One of The Golden Age’s highlights is ‘Forget About Me’ where the band provides bouncy breakdowns with sweet melodic riffage and sing-along chorus. Clean and aggressive McRae vocals combined with David Wood strength skills are highly worthwhile and it creates a great mix between the old and new Your Demise sound. Another interesting song on this album is ‘I’m (Not) The One’ where Jason Butler from letlive. makes an intense appearance, with his raw and singular vocal blends.
The Golden Age has one principal value: its diversity. The band managed to deliver 11 pop-punk-hardcore tunes sounding quite diverse. Their traditional ferocious and beatdown trademark still sounds great but the problem lies in a cruel lack of originality, constancy and punch, really missing on a few songs. ‘Never a Dull Moment’ sounds like a bad A Day To Remember track and other songs like ‘Paper Trails or Worthless’ just sound out of place. Yes, The Golden Age sounds much more mainstream and poppy than everything YD has released before, but that’s no excuse. With a bit more character, strength and quality, this album could have been fantastic.

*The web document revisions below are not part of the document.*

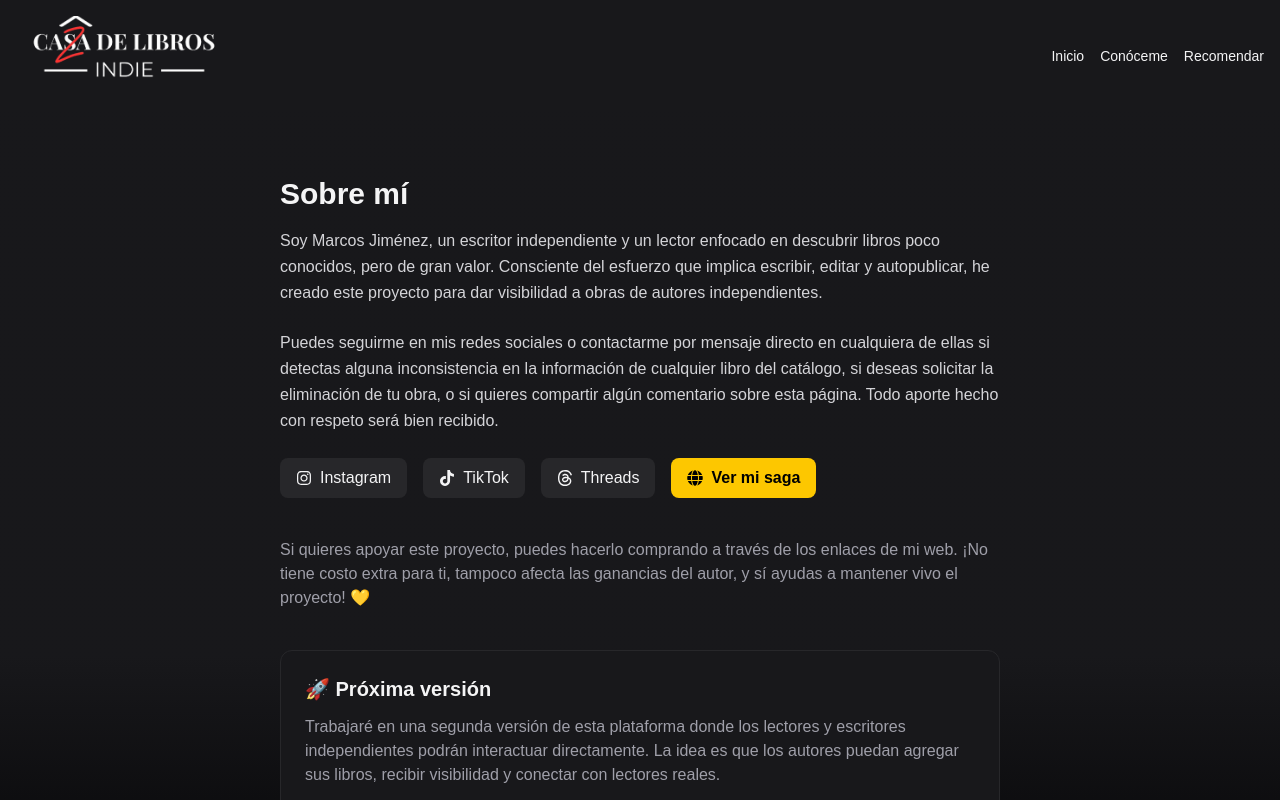
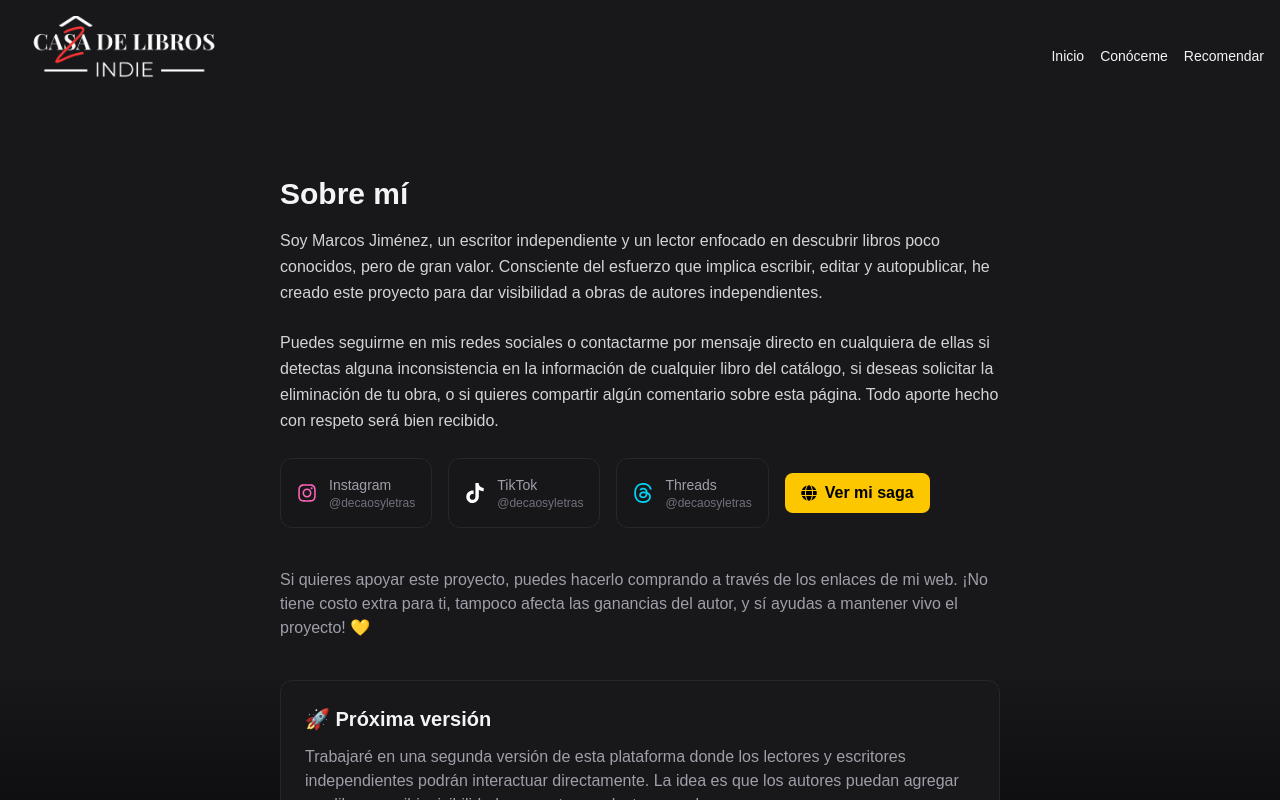
Before and after one commit to decaosyletras/biblio, a Next.js app: page /conoceme in a window 1280 px wide. Shown: the top 800 px of the page. Built offline with nearby package versions, Linux system fonts and the light colour scheme.

Commit message:
conoceme1

```diff
--- a/app/conoceme/page.tsx
+++ b/app/conoceme/page.tsx
@@ -68,25 +68,85 @@ export default function ConocemePage() {
         <a
           href="https://www.instagram.com/decaosyletras?igsh=dXpxNzU3eWhsYmo1"
           target="_blank"
-          className="flex items-center gap-2 px-4 py-2 bg-zinc-800 rounded-lg hover:bg-zinc-700 transition"
+          className="
+                    group
+                    relative
+                    overflow-hidden
+                    rounded-xl
+                    border border-zinc-800
+                    bg-zinc-900/40
+                    p-4
+                    flex items-center gap-3
+                    transition-all duration-300
+                    hover:border-pink-500/40
+                    hover:shadow-[0_0_25px_rgba(236,72,153,0.15)]
+                    hover:-translate-y-1
+                  "
         >
-          <FaInstagram /> Instagram
+          <div className="text-pink-400 text-xl group-hover:scale-110 transition">
+            <FaInstagram />
+          </div>
+
+          <div>
+            <p className="text-sm text-zinc-400">Instagram</p>
+            <p className="text-xs text-zinc-500">@decaosyletras</p>
+          </div>
         </a>
 
         <a
           href="https://www.tiktok.com/@decaosyletras?_r=1&_t=ZS-96CxbSs4gvI"
           target="_blank"
-          className="flex items-center gap-2 px-4 py-2 bg-zinc-800 rounded-lg hover:bg-zinc-700 transition"
+          className="
+                    group
+                    relative
+                    overflow-hidden
+                    rounded-xl
+                    border border-zinc-800
+                    bg-zinc-900/40
+                    p-4
+                    flex items-center gap-3
+                    transition-all duration-300
+                    hover:border-white/30
+                    hover:shadow-[0_0_25px_rgba(255,255,255,0.12)]
+                    hover:-translate-y-1
+                  "
         >
-          <SiTiktok /> TikTok
+          <div className="text-white text-xl group-hover:scale-110 transition">
+            <SiTiktok />
+          </div>
+
+          <div>
+            <p className="text-sm text-zinc-400">TikTok</p>
+            <p className="text-xs text-zinc-500">@decaosyletras</p>
+          </div>
         </a>
 
         <a
           href="https://www.threads.com/@decaosyletras"
           target="_blank"
-          className="flex items-center gap-2 px-4 py-2 bg-zinc-800 rounded-lg hover:bg-zinc-700 transition"
+          className="
+                    group
+                    relative
+                    overflow-hidden
+                    rounded-xl
+                    border border-zinc-800
+                    bg-zinc-900/40
+                    p-4
+                    flex items-center gap-3
+                    transition-all duration-300
+                    hover:border-cyan-400/40
+                    hover:shadow-[0_0_25px_rgba(34,211,238,0.15)]
+                    hover:-translate-y-1
+                  "
         >
-          <SiThreads /> Threads
+          <div className="text-cyan-400 text-xl group-hover:scale-110 transition">
+            <SiThreads />
+          </div>
+
+          <div>
+            <p className="text-sm text-zinc-400">Threads</p>
+            <p className="text-xs text-zinc-500">@decaosyletras</p>
+          </div>
         </a>
 
         <a
```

With their new LP, Your Demise have delivered a decent, worth listening but unequal album, admitting their influences from all areas of hardcore and punk music. We believe this change in musical orientation is not a bad thing when the music stays enjoyable and if the guys stay honest to the way they want to go with their songs. But we have to admit it: The Golden Age is a bit disappointing. Half of the album is hard knocking; the other half is quite weak.

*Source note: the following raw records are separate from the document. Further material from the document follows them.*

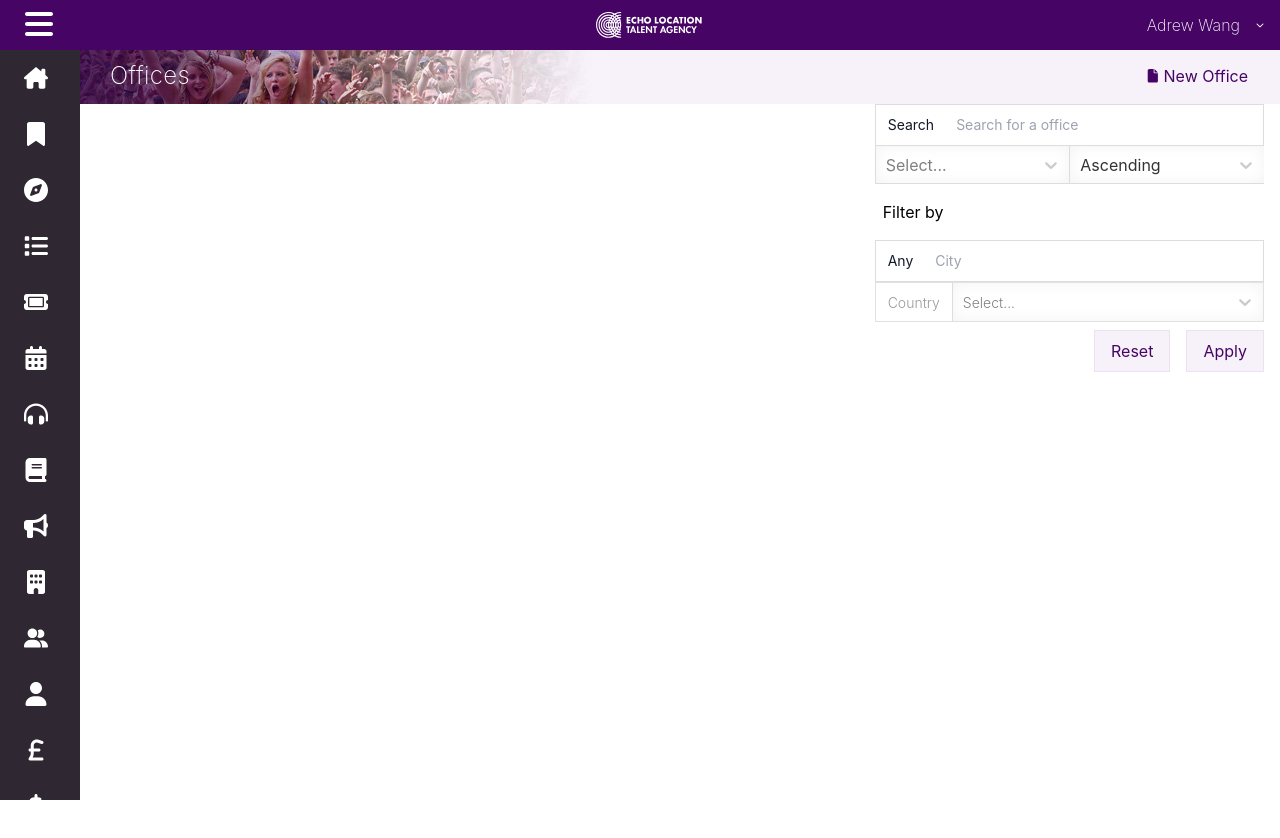
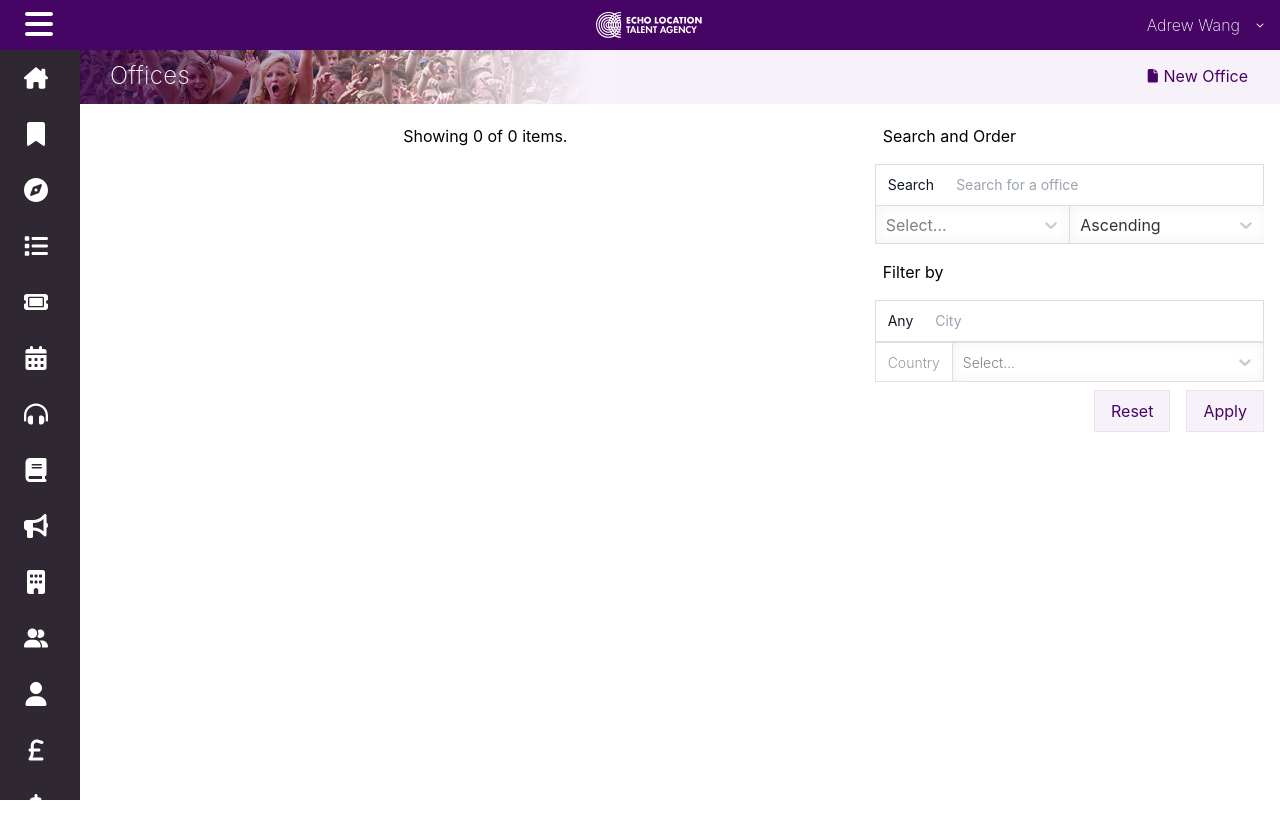
Before and after one commit to ctechnologyenterprise/talentbooking-next, a Next.js app: page /offices in a window 1280 px wide. Shown: the top 838 px of the page. Built offline with nearby package versions, Linux system fonts and the light colour scheme.

Commit message:
fix: office style

```diff
--- a/pages/offices/index.tsx
+++ b/pages/offices/index.tsx
@@ -19,8 +19,10 @@ const Offices = () => {
   return (
     <>
       <CommonHead isNormal createNewText="New Office" title="Offices" />
-      <div className="h-screen flex p-4">
-        <div className="w-full lg:w-8/12">Office details list</div>
+      <div className="h-screen flex p-4 mt-[5%]">
+        <div className="w-full lg:w-8/12">
+          <div className="text-center">Showing 0 of 0 items.</div>
+        </div>
         <div className="w-0 lg:w-4/12">
           <SearchAndOrder
             searchHolder="Search for a office"
```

So yes, bands change over time. You just have to admit it, YD diehard fans: This band makes music they want to make instead of following people’s expectations. And that’s honourable. But they will by any doubt still be kicking ass live and tearing up stages all over the world.
Track list – The Golden Age
1. ‘The Golden Age’
2. ‘These Lights’
3. ‘Born a Snake’
4. ‘Push Me Under’
5. ‘Paper Trails’ (feat. Dannika Webber of Evarose)
6. ‘Forget About Me’ (feat. David Wood of Down to Nothing, Terror)
7. ‘I’m (Not) the One’ (feat. Jason Aalon Butler of Letlive.)
8. ‘Never a Dull Moment’
9. ‘The Colour of Envy’
10. ‘A Decade Drifting’ (feat. Josh Franceschi of You Me at Six)
12. ‘Everything You Know’ (B-Side)